EXERCISE DETAILS: Examine the listing below and state how many of its lines contain the word "wide". Write only the number.

DATA TO USE:
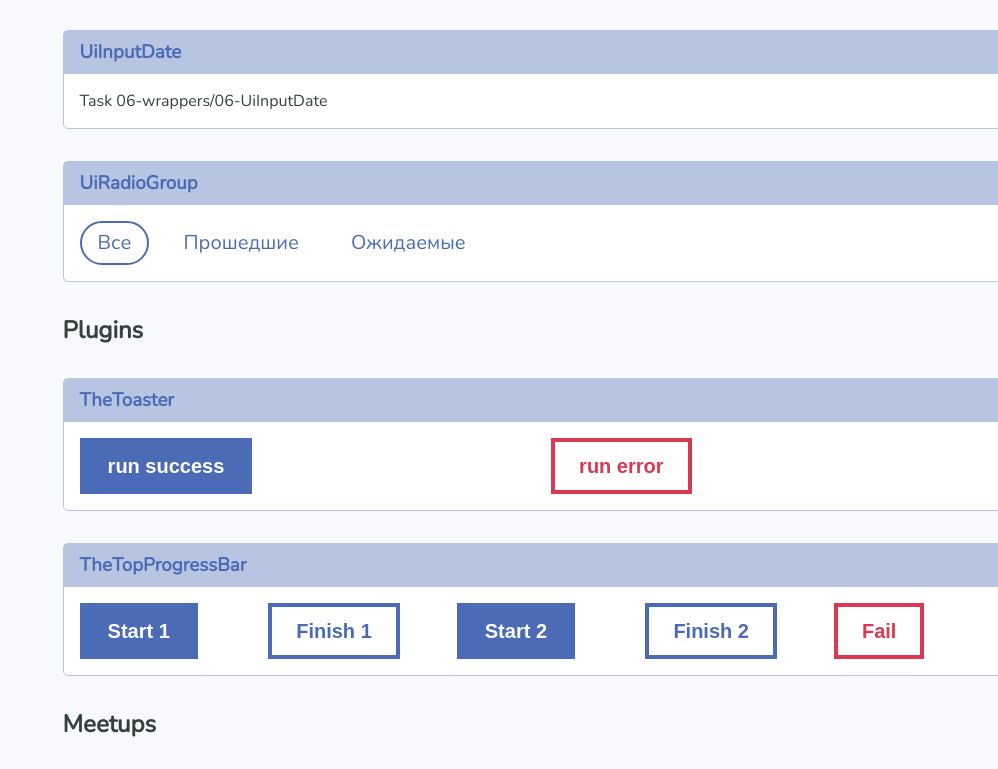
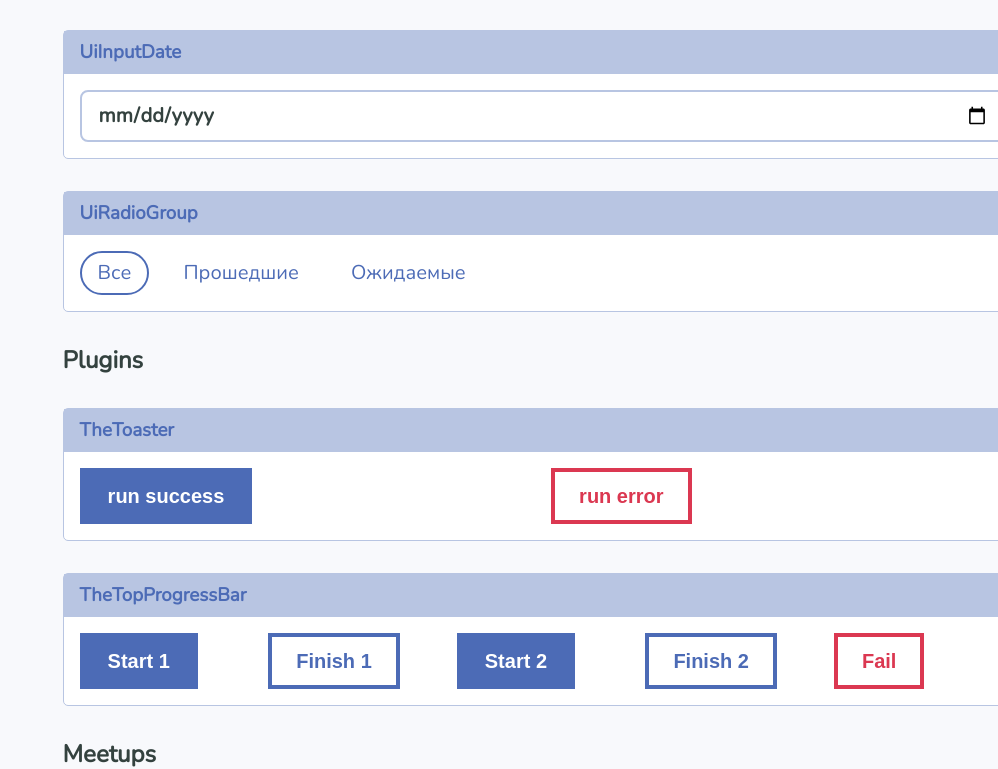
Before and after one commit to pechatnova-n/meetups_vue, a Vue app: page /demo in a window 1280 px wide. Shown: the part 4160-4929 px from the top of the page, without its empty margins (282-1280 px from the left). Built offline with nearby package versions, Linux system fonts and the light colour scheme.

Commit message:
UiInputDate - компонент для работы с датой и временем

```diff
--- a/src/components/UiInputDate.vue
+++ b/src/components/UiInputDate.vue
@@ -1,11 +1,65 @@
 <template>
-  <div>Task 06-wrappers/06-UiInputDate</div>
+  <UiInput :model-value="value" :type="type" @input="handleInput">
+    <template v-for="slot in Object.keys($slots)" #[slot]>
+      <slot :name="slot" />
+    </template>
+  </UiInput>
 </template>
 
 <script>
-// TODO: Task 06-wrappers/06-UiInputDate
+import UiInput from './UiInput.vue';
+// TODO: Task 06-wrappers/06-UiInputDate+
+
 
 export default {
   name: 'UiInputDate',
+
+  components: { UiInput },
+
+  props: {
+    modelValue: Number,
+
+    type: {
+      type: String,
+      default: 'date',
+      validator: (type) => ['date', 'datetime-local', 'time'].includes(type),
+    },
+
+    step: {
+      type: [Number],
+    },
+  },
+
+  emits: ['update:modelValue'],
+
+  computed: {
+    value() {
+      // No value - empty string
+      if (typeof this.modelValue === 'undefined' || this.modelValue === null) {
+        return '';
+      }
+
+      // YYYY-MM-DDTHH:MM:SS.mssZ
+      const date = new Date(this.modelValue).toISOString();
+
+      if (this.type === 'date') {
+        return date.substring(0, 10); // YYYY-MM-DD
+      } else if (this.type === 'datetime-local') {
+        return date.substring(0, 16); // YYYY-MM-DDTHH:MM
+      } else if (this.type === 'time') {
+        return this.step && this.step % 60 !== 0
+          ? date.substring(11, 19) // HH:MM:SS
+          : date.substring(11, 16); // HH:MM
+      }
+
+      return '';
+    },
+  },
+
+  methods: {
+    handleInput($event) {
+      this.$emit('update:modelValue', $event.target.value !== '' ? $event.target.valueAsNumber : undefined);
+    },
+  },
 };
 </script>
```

==

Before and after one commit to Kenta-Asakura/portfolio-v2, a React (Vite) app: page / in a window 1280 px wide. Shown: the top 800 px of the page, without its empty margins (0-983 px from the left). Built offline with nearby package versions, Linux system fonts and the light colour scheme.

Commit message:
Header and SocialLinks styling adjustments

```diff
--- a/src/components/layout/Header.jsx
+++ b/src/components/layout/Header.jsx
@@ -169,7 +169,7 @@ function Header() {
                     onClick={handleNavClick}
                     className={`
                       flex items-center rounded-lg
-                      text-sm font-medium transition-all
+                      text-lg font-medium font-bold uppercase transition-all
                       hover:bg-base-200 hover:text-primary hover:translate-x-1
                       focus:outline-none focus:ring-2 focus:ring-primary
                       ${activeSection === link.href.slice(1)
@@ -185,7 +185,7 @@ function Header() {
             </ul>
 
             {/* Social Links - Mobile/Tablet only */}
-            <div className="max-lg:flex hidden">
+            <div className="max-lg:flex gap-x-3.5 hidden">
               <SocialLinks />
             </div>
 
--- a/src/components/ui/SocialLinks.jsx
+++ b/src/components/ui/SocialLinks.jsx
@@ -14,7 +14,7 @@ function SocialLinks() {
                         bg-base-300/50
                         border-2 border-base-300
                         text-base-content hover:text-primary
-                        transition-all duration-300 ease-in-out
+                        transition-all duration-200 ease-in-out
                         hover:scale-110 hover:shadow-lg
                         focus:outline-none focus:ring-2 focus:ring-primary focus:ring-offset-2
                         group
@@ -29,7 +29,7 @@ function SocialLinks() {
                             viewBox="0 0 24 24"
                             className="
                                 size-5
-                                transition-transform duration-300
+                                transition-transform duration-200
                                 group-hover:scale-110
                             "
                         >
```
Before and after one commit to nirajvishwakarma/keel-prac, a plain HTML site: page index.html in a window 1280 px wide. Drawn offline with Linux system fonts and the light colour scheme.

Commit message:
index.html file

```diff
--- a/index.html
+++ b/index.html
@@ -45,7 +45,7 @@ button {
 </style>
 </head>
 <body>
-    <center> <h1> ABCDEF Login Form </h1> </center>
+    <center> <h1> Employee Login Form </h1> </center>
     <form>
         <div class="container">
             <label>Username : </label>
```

WORKED SOLUTION: 3